When Tim Lincecum took the mound earlier this month hoping to bring his career back to life, it had been a year-and-a-half since his final game in 2016. It was a cold, gray Thursday afternoon in Kent, Washington, at a warehouse just south of Seattle, and there were questions whether he would once again perform like the man nicknamed The Freak—the 5’11” flamethrower with long brown hair, who for a long time had a face that didn’t need a razor, who racked up two consecutive Cy Young Awards and three World Series rings.

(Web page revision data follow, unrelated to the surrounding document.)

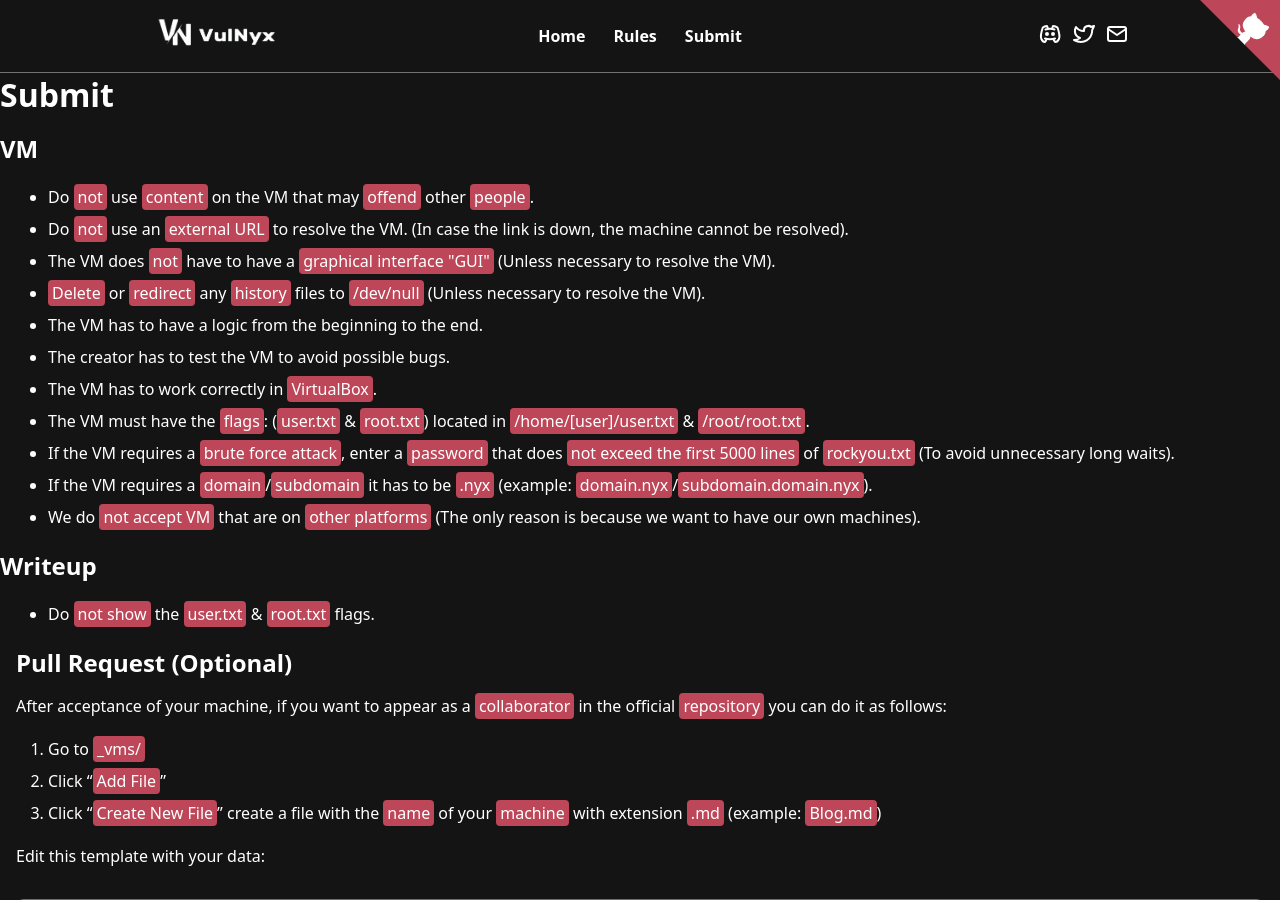
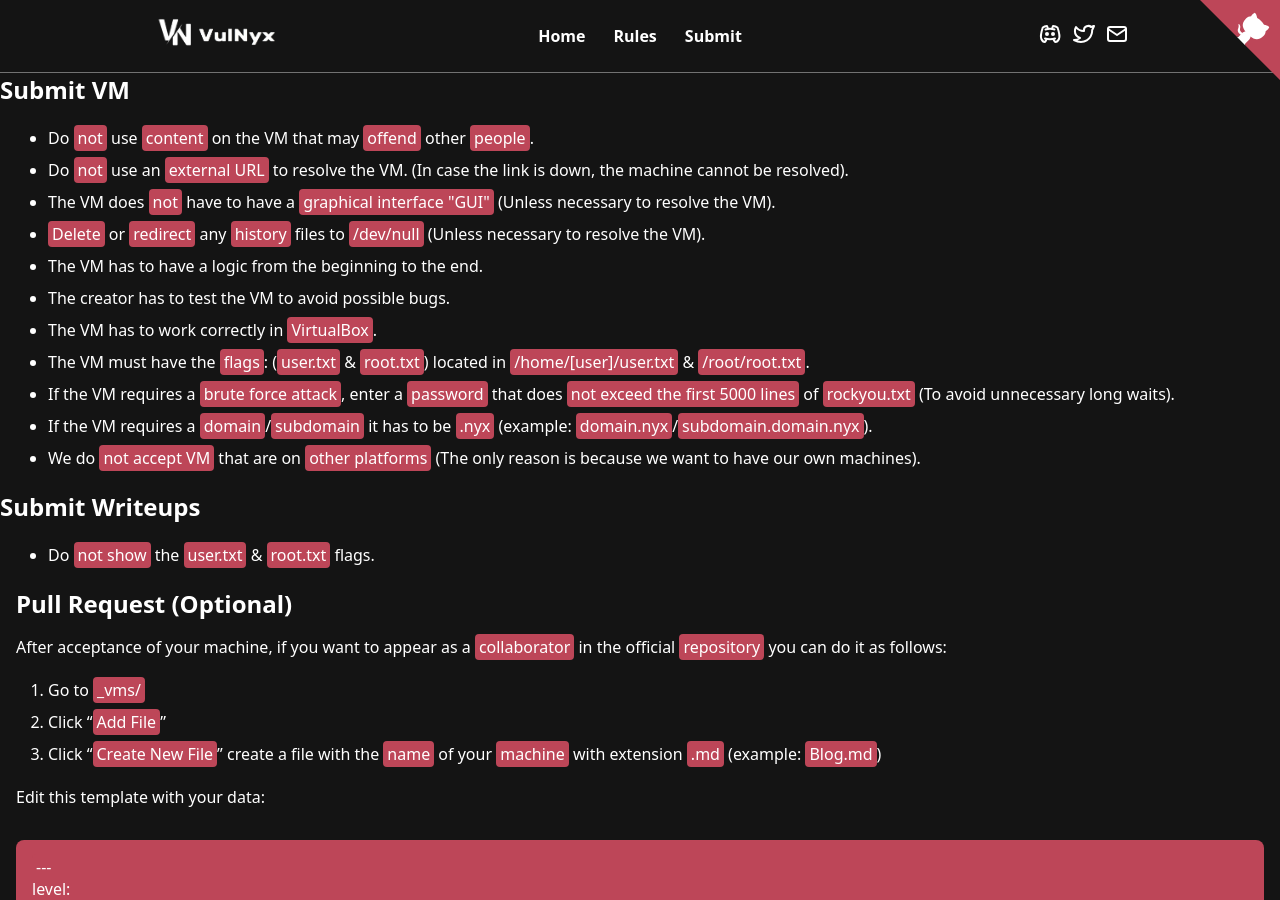
Before and after one commit to VulNyx/vulnyx, a Jekyll site: the page built from rules.md, in a window 1280 px wide and 900 px high. Built offline with Jekyll 4.4.1, drawn with Linux system fonts in a browser that asks for light colours.

Commit message:
Update rules.md

```diff
--- a/rules.md
+++ b/rules.md
@@ -3,9 +3,7 @@ layout: page
 title: Rules
 ---
 
-# Submit
-
-## VM
+## Submit VM
 
 - Do `not` use `content` on the VM that may `offend` other `people`.
 - Do `not` use an `external URL` to resolve the VM. (In case the link is down, the machine cannot be resolved).
@@ -19,7 +17,7 @@ title: Rules
 - If the VM requires a `domain`/`subdomain` it has to be `.nyx` (example: `domain.nyx`/`subdomain.domain.nyx`).
 - We do `not accept VM` that are on `other platforms` (The only reason is because we want to have our own machines).
 
-## Writeup
+## Submit Writeups
 
 - Do `not show` the `user.txt` & `root.txt` flags.
 
```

A year-and-a-half ago, his fastball had slowed to the mid-80s—hardly the 99 mph that he threw as a rookie—and now Tim wanted to see whether he could be, if not his old self, at least something close to it.
The entire affair was held away from the public eye. This was, apparently, per Tim’s wishes. Just some 20 scouts. Tim. Agents. A few clients and employees of the facility. And Chris, Tim’s father. Tim dressed in athletic gear—sneakers, leggings, shorts, T-shirt and a hat—and looked strong. His fastball topped out at 93, impressing several scouts. In the coming weeks, Tim would consider multiple offers. On Tuesday, he signed a one-year deal with the Texas Rangers.

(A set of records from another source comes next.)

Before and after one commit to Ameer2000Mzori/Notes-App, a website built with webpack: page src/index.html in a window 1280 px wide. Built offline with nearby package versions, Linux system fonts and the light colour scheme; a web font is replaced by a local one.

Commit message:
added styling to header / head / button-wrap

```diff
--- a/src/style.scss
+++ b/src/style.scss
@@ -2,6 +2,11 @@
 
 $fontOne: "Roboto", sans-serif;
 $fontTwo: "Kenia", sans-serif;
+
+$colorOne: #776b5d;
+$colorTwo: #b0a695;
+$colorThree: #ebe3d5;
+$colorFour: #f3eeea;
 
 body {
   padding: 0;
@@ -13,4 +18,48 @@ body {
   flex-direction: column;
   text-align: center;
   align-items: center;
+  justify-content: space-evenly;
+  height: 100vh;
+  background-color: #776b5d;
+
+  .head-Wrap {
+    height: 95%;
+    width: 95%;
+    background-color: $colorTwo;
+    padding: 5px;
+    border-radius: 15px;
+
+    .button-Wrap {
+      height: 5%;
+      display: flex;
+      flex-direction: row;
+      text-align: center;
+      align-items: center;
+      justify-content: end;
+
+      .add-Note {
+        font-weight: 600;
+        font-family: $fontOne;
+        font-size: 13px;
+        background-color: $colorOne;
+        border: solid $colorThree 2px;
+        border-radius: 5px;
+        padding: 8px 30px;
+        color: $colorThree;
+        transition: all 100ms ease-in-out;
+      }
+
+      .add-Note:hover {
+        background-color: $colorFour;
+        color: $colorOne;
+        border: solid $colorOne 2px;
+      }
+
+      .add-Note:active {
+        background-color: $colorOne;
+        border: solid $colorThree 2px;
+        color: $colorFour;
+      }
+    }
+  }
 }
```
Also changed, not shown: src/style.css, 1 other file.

Afterward, Tim left in a gray Shelby Ford Raptor, heading north, the direction of Madison Park, a village near Lake Washington. A few years ago, Tim sold his $2 million penthouse on the top floor of Escala, the glitzy downtown skyscraper, and bought a place near the lake. Madison Park feels like its own little town, bordered by the lake and shrouded by the hills and their towering firs and pines and contorta trees.
It’s where Tim Lincecum has been hiding from the world.